There is a disturbing trend among Native Americans – they tend to commit suicide at more than two times the rate of similarly aged whites.  In fact, among Native Americans, it is the second leading cause of death behind unintentional injuries according to the Centers for Disease Control and Prevention (CDC).

On the Fort Peck Reservation in Montana, five children killed themselves during the 2009-2010 school year at the Poplar Middle School – student population 160.  And 20 more 7th and 8th graders tried.

What is the cause of this problem?  There are many possible causes.  High unemployment – around 28 percent.  High poverty – 45 percent live below the poverty line, including over 50 percent of all children.  A Federal Health Team found that more than one third of the middle school students tested positive for sexually transmitted diseases, at least one-fifth of fifth graders drank alcohol weekly and 12 percent of high school girls are pregnant.  The dropout rate is 40 percent.  Mental health services are lacking, violent crime rages and people live in poor economic conditions in broken homes.

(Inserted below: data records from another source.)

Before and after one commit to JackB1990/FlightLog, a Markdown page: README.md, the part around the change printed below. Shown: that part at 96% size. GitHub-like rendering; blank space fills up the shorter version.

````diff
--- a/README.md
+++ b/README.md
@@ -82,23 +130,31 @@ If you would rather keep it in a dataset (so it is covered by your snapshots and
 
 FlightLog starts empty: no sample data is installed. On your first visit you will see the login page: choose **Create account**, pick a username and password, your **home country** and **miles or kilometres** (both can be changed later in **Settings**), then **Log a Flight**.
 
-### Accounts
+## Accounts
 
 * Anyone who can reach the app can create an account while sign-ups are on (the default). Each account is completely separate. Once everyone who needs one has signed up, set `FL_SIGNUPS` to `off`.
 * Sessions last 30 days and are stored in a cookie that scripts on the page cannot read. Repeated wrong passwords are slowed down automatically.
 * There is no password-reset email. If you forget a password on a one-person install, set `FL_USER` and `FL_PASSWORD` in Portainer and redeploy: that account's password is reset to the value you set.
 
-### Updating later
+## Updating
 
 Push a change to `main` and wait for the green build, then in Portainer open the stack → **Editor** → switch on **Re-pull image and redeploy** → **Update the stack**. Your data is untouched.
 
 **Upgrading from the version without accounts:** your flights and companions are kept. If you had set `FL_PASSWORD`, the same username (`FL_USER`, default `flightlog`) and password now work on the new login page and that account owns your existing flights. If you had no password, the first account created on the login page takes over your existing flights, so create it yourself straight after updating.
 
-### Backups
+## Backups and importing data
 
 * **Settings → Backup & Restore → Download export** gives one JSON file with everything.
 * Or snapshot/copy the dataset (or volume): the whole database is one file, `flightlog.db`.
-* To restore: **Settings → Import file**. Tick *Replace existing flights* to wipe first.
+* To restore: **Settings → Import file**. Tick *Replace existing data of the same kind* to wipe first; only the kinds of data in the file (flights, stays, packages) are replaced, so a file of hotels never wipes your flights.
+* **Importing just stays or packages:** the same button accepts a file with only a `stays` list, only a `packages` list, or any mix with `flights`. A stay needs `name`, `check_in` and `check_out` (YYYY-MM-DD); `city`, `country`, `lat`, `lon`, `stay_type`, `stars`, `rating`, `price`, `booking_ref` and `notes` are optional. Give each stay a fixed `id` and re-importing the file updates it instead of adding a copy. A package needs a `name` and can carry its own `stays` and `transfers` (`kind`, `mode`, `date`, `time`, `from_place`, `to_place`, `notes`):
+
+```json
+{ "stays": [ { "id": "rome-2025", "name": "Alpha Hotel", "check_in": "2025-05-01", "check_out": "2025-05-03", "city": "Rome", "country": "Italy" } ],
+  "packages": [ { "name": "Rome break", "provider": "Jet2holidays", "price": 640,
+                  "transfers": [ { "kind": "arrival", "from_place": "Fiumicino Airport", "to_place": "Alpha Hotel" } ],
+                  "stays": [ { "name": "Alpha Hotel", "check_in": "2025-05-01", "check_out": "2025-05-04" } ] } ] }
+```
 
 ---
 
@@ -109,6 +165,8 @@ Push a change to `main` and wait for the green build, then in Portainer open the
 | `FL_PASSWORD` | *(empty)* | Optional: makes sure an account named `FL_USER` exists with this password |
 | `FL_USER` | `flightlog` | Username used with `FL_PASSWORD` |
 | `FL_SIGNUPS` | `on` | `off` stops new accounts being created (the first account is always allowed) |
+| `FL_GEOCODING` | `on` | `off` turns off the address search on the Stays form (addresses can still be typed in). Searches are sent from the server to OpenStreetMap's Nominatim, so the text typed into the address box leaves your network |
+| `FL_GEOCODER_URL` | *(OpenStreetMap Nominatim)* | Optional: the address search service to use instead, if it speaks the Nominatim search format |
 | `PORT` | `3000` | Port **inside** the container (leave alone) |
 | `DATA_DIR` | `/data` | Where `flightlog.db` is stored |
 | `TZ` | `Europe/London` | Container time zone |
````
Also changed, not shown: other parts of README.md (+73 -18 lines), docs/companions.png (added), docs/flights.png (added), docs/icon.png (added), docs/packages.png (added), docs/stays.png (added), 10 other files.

While these are societal problems, educators are forced to address them before learning can begin.  Because counselors are overwhelmed with paperwork and huge caseloads averaging 1/400, the City of  New York established a Coordinator of Student Activities in every high school.  I had the good fortune to have been selected as one of the COSA’s.  We saw our job as serving as a “third ear” to the students.  We felt that they needed to have an adult to listen (and not make value judgements) about their insecurities.  I would suggest that this concept be tried on Native American reservations.  The cost of saving a child’s life would be invaluable.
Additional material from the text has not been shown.